    He is very approachable & offers me practical advice and his communication skills are excellent. I would have to say Mark gives his all and is determined to help his clients succeed".

    Owner, Small Pet Shop

    "Mark Gwilliam and his team at Business Advisory Accounting & Tax Services has been my full service accounting department for many years for my companies.

    I rely on the fast, friendly and accurate information they provide me to analyse and concentrate on running my business. Any information that I need is readily available. To eliminate the costs and hassles of in-house accounting, I highly recommend Mark's team."

    Owner, Medium sized building business
  • Recommended business products

    Domain Registrations starting at $9.98* Stock Photos, Royalty Free Stock Photography, Photo Search

Why your bank account may not reflect the sales that you have made

If you are just starting out with your small business, it could be that you are not too comfortable with the “ins” and “outs” of financial management. You may have been misled into thinking that your bank account is a good way to measure the sales that your business has made in a certain period of time.

To understand why your bank account is not an accurate reflection of your sales, there are a couple of things that need to be taken into account.

You need to realise that your bank account balance is the result of all the cash debits and credits that your business has incurred in a certain period. Debits are money items that were charged to your bank account and include cheques, cash withdrawals, and direct debits that were used to pay for the various expenses that your business incurred.

For example, if you had to pay rental fees for your office space, you may have written a cheque to your landlord and it would have been deducted from your account balance.

Credits are all deposits that are made to your account.

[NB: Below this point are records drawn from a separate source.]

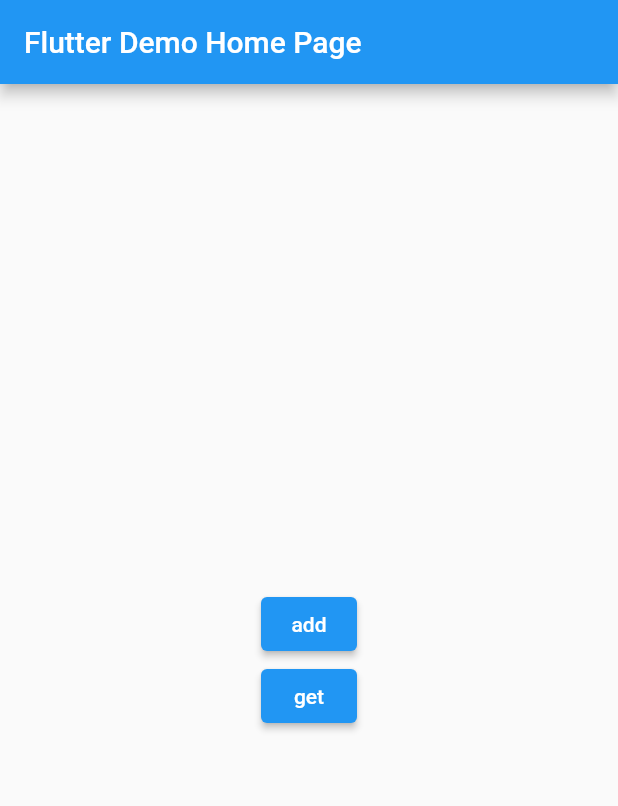
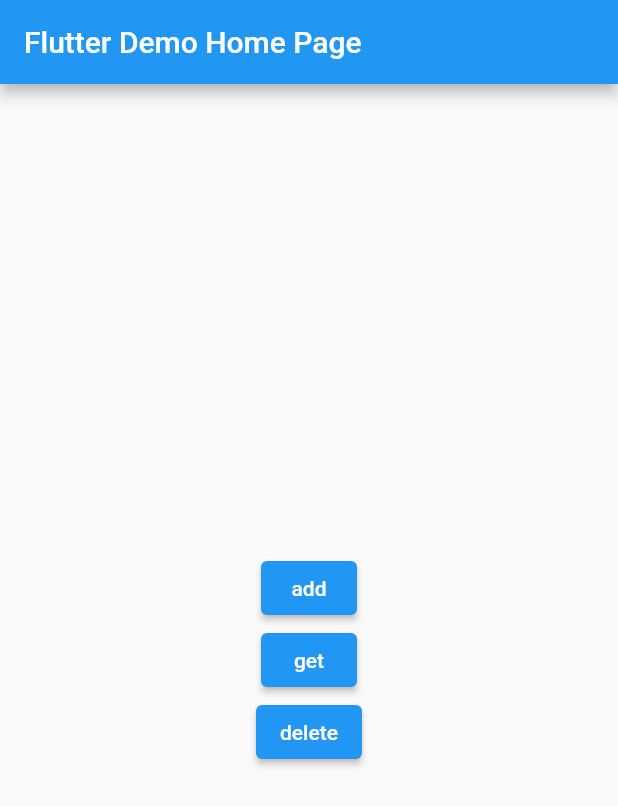
Before and after one commit to SEENUVASANINDIA/event_using-_firestore, a Flutter app: the screen it shows after launch, after a tap on "get", on a phone screen of 412 x 824 dp. Shown: the top 806 px of the screen. Run offline on Flutter 3.47's test engine with Material 2 defaults, Android fonts, the phone set to English and light mode, and no system bars; our stand-ins replace cloud_firestore, firebase_core; accounts and stored records are empty.

```diff
--- a/lib/main.dart
+++ b/lib/main.dart
@@ -48,12 +48,17 @@ class _MyHomePageState extends State<MyHomePage> {
 // tamil computing
 //
 adddata() async{
-FirebaseFirestore.instance.collection("events").doc("sample").set(
+FirebaseFirestore.instance.collection("events").doc("data").set(
   {
 'name':"seenu",
-'age':"20",
+'age':"21",
   }
 );
+
+}
+
+deleteusr ()async {
+FirebaseFirestore.instance.collection("events").doc("data").delete();
 
 }
   fetchdata() async {
@@ -66,8 +71,14 @@ FirebaseFirestore.instance.collection("events").doc("sample").set(
     // print(unitdata['id ']);
     /* tamil */
     final dataget = FirebaseFirestore.instance.collection("events").where("name", isEqualTo: "seenu");
-    final snap = await dataget.get() as Map<String,dynamic>;
-    print(snap['name']);
+    final snap = await dataget.get();
+snap.docs.forEach((doc){
+// print(doc['name']);
+print(doc.id);
+print(doc.data());
+});
+
+    // print(snap.runtimeType);
     // final unitdata = snap.data() as Map<String,dynamic>;
 
     // print(snap['grade']);
@@ -119,6 +130,8 @@ FirebaseFirestore.instance.collection("events").doc("sample").set(
           children: [
             ElevatedButton(onPressed: adddata, child: const Text('add')),
             ElevatedButton(onPressed: fetchdata, child: const Text('get')),
+            // deleteusr
+             ElevatedButton(onPressed: deleteusr, child: const Text('delete')),
 // fetchdata()
 //             Expanded(child:
 // StreamBuilder(
```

If a customer wants to pay you for some goods he bought, he would pay the money directly into your account.

If you earn any interest on your account, that amount will be credited as well. Your bank balance reflects all the cash that your business earns and pays out, not simply the cash that is generated by sales.

The other thing you need to consider is accounts receivable. Most businesses will allow their customers to pay for their purchases after a certain amount of time has passed from the actual date of purchase. If a business has accounts receivable, it means that the sale has been made, but the money for the sale has yet to be collected.

Since a bank account only shows cash transactions that have already taken place, accounts receivable aren’t reflected in its balance. Depending on the type of industry you’re in, accounts receivable can make up a substantial part of your sales revenue. So referring to your account balance for an indication of how well your sales are doing could lead to false conclusions.

To understand how well your businesses sales are doing, it would be much more advisable for you to look at your profit and loss statement. This financial statement has an item called gross profit incorporated into it which reflects only the revenue that is generated by a businesses sales less any direct costs of production.

For those of you who are interested in learning more about small business accounting have a look at my article How to Prepare a Budget.

Add a comment